__EXERCISE DESCRIPTION__: What lines in the data hold the string "coordinate"? Show them.

__SUPPLIED RECORDS__:
• • • • • • •

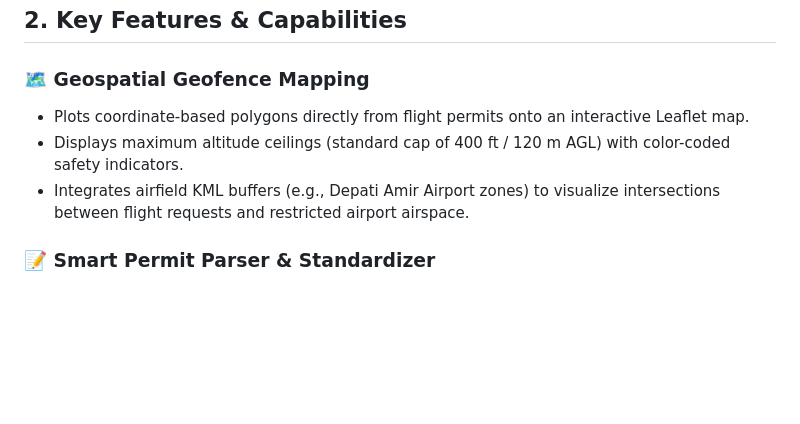
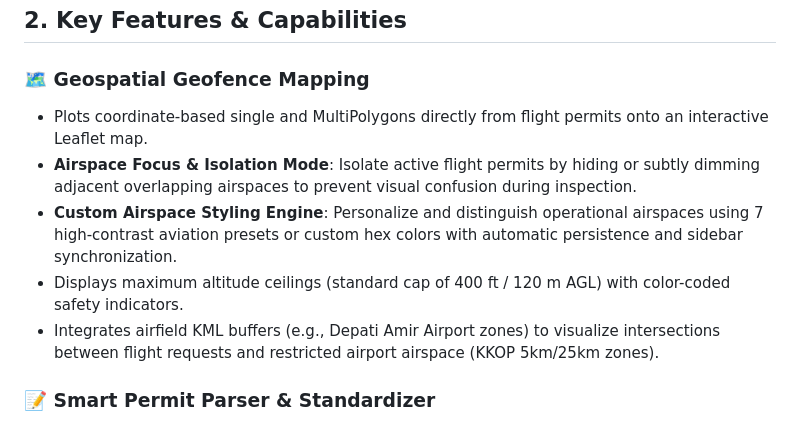
Before and after one commit to luke231204/PUTA-Drone_Project, a Markdown page: PROJECT_OVERVIEW.md, the part around the change. Drawn GitHub-style; blank space fills up the shorter version.

```diff
--- a/PROJECT_OVERVIEW.md
+++ b/PROJECT_OVERVIEW.md
@@ -18,9 +18,11 @@ Under Indonesian aviation frameworks (e.g., PM 37 Tahun 2020), drone operations
 ## 2. Key Features & Capabilities
 
 ### 🗺️ Geospatial Geofence Mapping
-* Plots coordinate-based polygons directly from flight permits onto an interactive Leaflet map.
+* Plots coordinate-based single and MultiPolygons directly from flight permits onto an interactive Leaflet map.
+* **Airspace Focus & Isolation Mode**: Isolate active flight permits by hiding or subtly dimming adjacent overlapping airspaces to prevent visual confusion during inspection.
+* **Custom Airspace Styling Engine**: Personalize and distinguish operational airspaces using 7 high-contrast aviation presets or custom hex colors with automatic persistence and sidebar synchronization.
 * Displays maximum altitude ceilings (standard cap of 400 ft / 120 m AGL) with color-coded safety indicators.
-* Integrates airfield KML buffers (e.g., Depati Amir Airport zones) to visualize intersections between flight requests and restricted airport airspace.
+* Integrates airfield KML buffers (e.g., Depati Amir Airport zones) to visualize intersections between flight requests and restricted airport airspace (KKOP 5km/25km zones).
 
 ### 📝 Smart Permit Parser & Standardizer
 * **Automated PDF Parsing**: Utilizes a Python-based coordinator tool to parse permit documents and map coordinate layouts.
```
Also changed, not shown: CHANGELOG.md (+38 -0 lines).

• • • • • • •

__WORKED SOLUTION__:
-* Plots coordinate-based polygons directly from flight permits onto an interactive Leaflet map.
+* Plots coordinate-based single and MultiPolygons directly from flight permits onto an interactive Leaflet map.
 * **Automated PDF Parsing**: Utilizes a Python-based coordinator tool to parse permit documents and map coordinate layouts.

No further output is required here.